(Detected change data)
────────────────
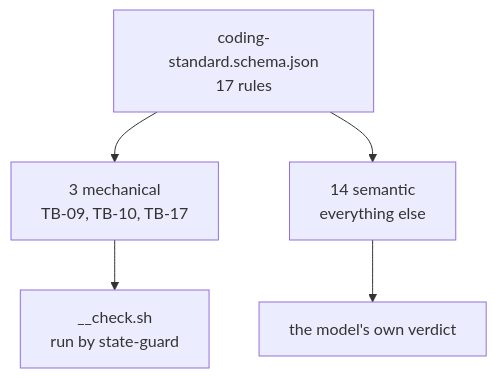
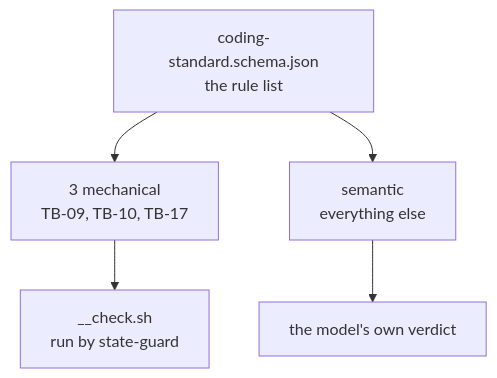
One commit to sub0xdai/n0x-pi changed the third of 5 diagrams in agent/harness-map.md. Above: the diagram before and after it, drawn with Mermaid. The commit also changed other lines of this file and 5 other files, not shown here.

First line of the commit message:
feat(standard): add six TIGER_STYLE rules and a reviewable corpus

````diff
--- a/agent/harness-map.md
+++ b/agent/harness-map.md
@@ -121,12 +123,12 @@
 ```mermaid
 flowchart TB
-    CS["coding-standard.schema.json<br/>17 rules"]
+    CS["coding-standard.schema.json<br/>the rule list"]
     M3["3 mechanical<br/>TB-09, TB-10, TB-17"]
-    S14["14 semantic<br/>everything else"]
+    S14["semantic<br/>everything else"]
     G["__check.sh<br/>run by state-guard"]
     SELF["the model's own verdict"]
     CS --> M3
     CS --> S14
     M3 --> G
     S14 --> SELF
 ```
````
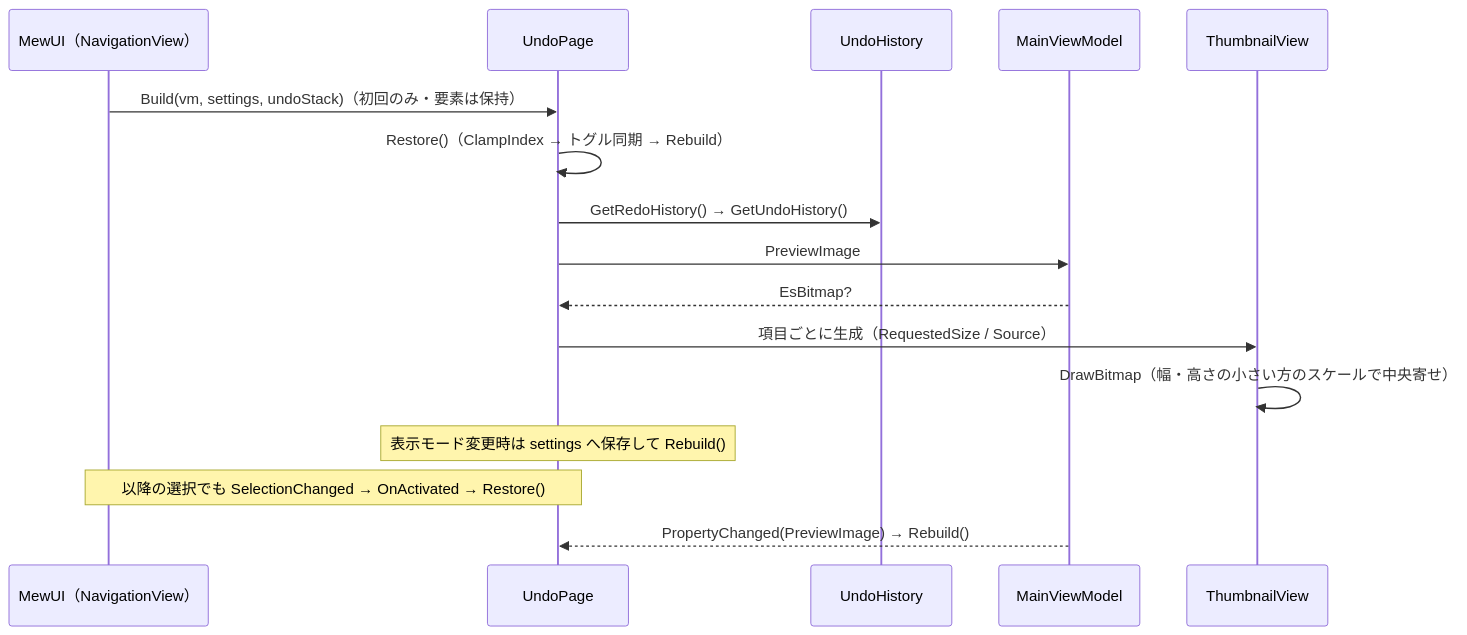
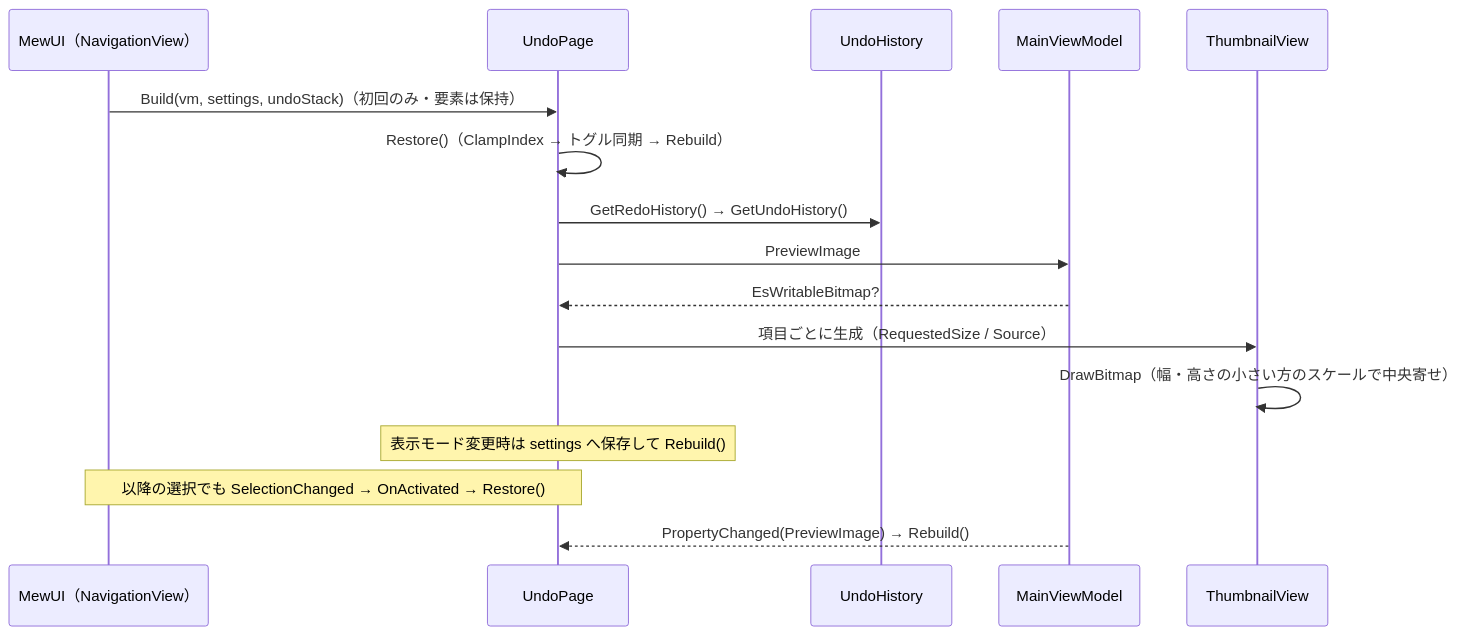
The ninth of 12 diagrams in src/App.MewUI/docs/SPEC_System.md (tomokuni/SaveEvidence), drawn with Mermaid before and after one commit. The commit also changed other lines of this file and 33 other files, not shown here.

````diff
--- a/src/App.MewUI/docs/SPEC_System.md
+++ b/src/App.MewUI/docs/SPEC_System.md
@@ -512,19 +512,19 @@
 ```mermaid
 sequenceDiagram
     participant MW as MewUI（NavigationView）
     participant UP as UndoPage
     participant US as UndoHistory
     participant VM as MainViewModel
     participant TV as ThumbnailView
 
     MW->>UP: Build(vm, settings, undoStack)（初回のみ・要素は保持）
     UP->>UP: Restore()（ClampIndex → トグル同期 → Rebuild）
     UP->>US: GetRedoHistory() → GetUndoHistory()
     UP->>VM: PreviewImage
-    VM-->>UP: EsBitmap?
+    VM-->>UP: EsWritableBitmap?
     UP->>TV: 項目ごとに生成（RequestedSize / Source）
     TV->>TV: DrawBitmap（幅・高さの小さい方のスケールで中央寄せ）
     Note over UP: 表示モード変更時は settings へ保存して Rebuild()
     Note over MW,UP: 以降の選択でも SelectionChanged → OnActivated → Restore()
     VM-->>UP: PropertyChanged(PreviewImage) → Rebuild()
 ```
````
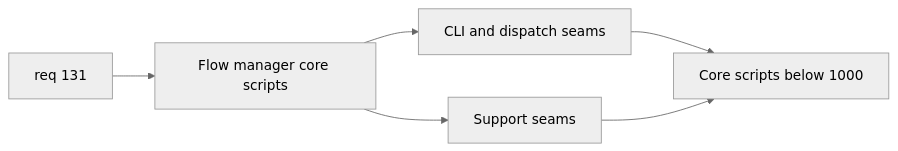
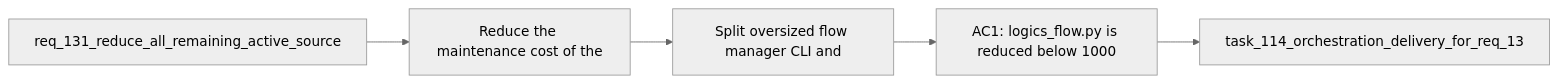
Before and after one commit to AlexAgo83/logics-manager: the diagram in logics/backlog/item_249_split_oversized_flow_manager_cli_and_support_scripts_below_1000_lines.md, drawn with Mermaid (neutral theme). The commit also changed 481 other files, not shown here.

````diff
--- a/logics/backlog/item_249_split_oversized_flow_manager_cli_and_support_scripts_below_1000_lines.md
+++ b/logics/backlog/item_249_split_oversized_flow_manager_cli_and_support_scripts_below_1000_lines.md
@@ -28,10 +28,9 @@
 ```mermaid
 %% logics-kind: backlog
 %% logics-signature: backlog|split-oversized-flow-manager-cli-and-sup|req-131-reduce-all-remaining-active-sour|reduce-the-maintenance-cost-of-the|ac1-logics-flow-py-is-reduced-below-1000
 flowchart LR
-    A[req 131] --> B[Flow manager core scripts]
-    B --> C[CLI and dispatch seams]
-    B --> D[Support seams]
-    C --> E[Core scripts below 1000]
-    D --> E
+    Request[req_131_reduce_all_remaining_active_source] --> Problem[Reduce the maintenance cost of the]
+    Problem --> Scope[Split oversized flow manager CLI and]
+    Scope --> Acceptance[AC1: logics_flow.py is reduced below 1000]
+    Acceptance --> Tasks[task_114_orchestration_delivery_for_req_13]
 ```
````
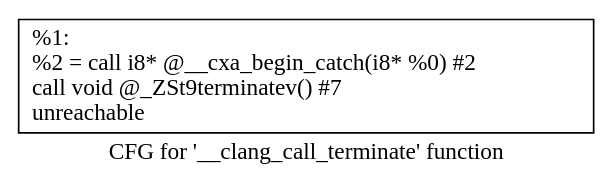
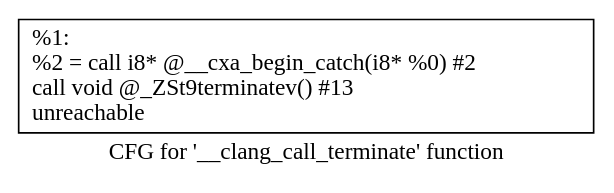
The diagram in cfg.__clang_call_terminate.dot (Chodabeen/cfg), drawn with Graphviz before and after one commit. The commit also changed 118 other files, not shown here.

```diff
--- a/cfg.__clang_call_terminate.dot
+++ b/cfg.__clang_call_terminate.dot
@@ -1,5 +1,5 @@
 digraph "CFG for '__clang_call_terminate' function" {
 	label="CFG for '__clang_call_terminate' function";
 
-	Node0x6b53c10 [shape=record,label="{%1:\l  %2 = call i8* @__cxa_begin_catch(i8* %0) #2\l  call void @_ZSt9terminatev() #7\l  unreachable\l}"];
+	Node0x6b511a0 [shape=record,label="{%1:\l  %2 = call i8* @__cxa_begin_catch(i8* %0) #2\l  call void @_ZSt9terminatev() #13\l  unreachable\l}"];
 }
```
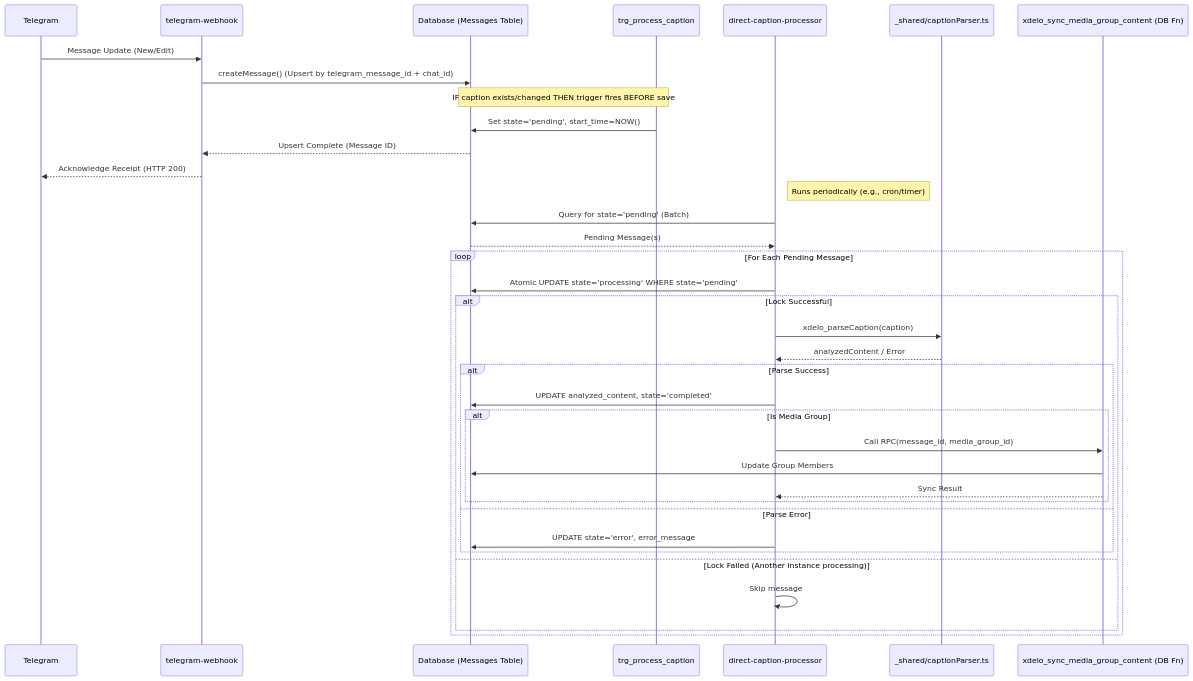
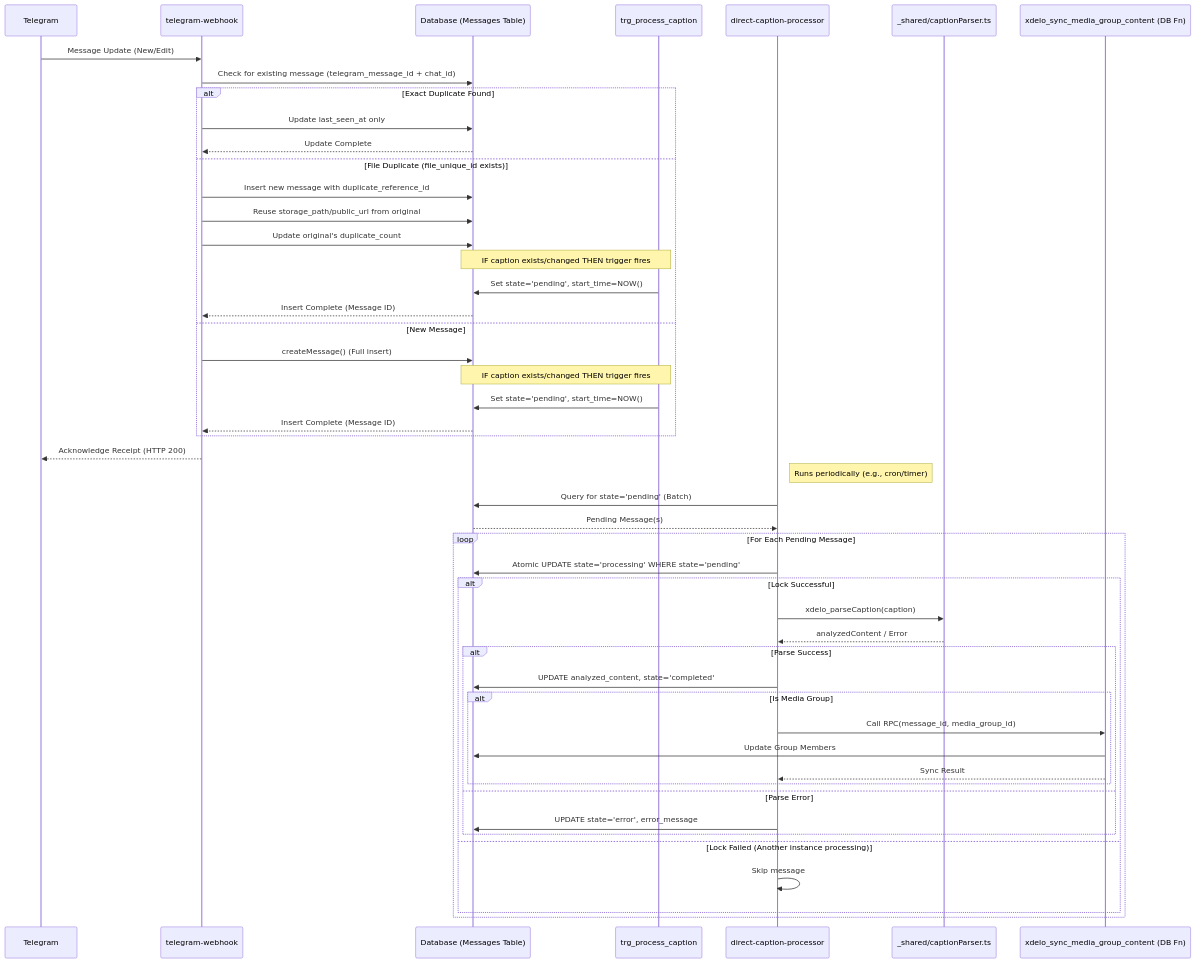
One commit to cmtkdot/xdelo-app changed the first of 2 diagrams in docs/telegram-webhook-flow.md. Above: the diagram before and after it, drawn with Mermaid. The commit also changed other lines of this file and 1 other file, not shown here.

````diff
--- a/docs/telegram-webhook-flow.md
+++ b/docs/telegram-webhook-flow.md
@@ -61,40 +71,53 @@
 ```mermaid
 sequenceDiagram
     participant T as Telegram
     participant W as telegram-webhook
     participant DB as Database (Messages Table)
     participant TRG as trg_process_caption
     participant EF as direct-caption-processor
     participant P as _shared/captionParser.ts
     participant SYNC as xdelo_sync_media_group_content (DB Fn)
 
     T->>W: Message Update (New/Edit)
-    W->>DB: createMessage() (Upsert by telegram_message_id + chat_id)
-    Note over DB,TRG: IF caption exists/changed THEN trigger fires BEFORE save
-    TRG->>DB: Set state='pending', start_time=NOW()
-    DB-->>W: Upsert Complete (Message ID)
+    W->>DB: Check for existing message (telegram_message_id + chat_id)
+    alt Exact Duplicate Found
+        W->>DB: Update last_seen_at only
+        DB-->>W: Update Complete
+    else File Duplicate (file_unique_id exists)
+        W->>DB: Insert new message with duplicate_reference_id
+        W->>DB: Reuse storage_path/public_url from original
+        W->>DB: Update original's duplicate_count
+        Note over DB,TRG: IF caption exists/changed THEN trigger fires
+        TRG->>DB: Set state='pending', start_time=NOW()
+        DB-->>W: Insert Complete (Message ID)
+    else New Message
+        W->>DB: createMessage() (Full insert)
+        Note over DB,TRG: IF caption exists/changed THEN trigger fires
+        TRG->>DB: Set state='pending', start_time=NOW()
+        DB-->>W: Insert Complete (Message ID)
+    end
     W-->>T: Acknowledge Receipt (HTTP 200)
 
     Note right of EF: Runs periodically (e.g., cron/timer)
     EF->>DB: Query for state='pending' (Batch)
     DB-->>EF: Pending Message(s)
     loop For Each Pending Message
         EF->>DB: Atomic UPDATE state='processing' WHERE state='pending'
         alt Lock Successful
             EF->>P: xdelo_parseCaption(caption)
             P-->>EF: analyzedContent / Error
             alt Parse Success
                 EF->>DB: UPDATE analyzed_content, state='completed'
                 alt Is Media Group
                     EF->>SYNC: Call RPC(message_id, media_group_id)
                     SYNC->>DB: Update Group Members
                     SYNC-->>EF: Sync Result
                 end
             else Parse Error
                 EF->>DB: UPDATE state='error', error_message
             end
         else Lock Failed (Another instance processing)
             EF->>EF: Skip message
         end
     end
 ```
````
────────────────
## Work item
Your answer should be the lines above from the one containing "participant DB as" through the one containing "else Parse Error", copied exactly and with both ends kept.

## Exercise output
     participant DB as Database (Messages Table)
     participant TRG as trg_process_caption
     participant EF as direct-caption-processor
     participant P as _shared/captionParser.ts
     participant SYNC as xdelo_sync_media_group_content (DB Fn)
 
     T->>W: Message Update (New/Edit)
-    W->>DB: createMessage() (Upsert by telegram_message_id + chat_id)
-    Note over DB,TRG: IF caption exists/changed THEN trigger fires BEFORE save
-    TRG->>DB: Set state='pending', start_time=NOW()
-    DB-->>W: Upsert Complete (Message ID)
+    W->>DB: Check for existing message (telegram_message_id + chat_id)
+    alt Exact Duplicate Found
+        W->>DB: Update last_seen_at only
+        DB-->>W: Update Complete
+    else File Duplicate (file_unique_id exists)
+        W->>DB: Insert new message with duplicate_reference_id
+        W->>DB: Reuse storage_path/public_url from original
+        W->>DB: Update original's duplicate_count
+        Note over DB,TRG: IF caption exists/changed THEN trigger fires
+        TRG->>DB: Set state='pending', start_time=NOW()
+        DB-->>W: Insert Complete (Message ID)
+    else New Message
+        W->>DB: createMessage() (Full insert)
+        Note over DB,TRG: IF caption exists/changed THEN trigger fires
+        TRG->>DB: Set state='pending', start_time=NOW()
+        DB-->>W: Insert Complete (Message ID)
+    end
     W-->>T: Acknowledge Receipt (HTTP 200)
 
     Note right of EF: Runs periodically (e.g., cron/timer)
     EF->>DB: Query for state='pending' (Batch)
     DB-->>EF: Pending Message(s)
     loop For Each Pending Message
         EF->>DB: Atomic UPDATE state='processing' WHERE state='pending'
         alt Lock Successful
             EF->>P: xdelo_parseCaption(caption)
             P-->>EF: analyzedContent / Error
             alt Parse Success
                 EF->>DB: UPDATE analyzed_content, state='completed'
                 alt Is Media Group
                     EF->>SYNC: Call RPC(message_id, media_group_id)
                     SYNC->>DB: Update Group Members
                     SYNC-->>EF: Sync Result
                 end
             else Parse Error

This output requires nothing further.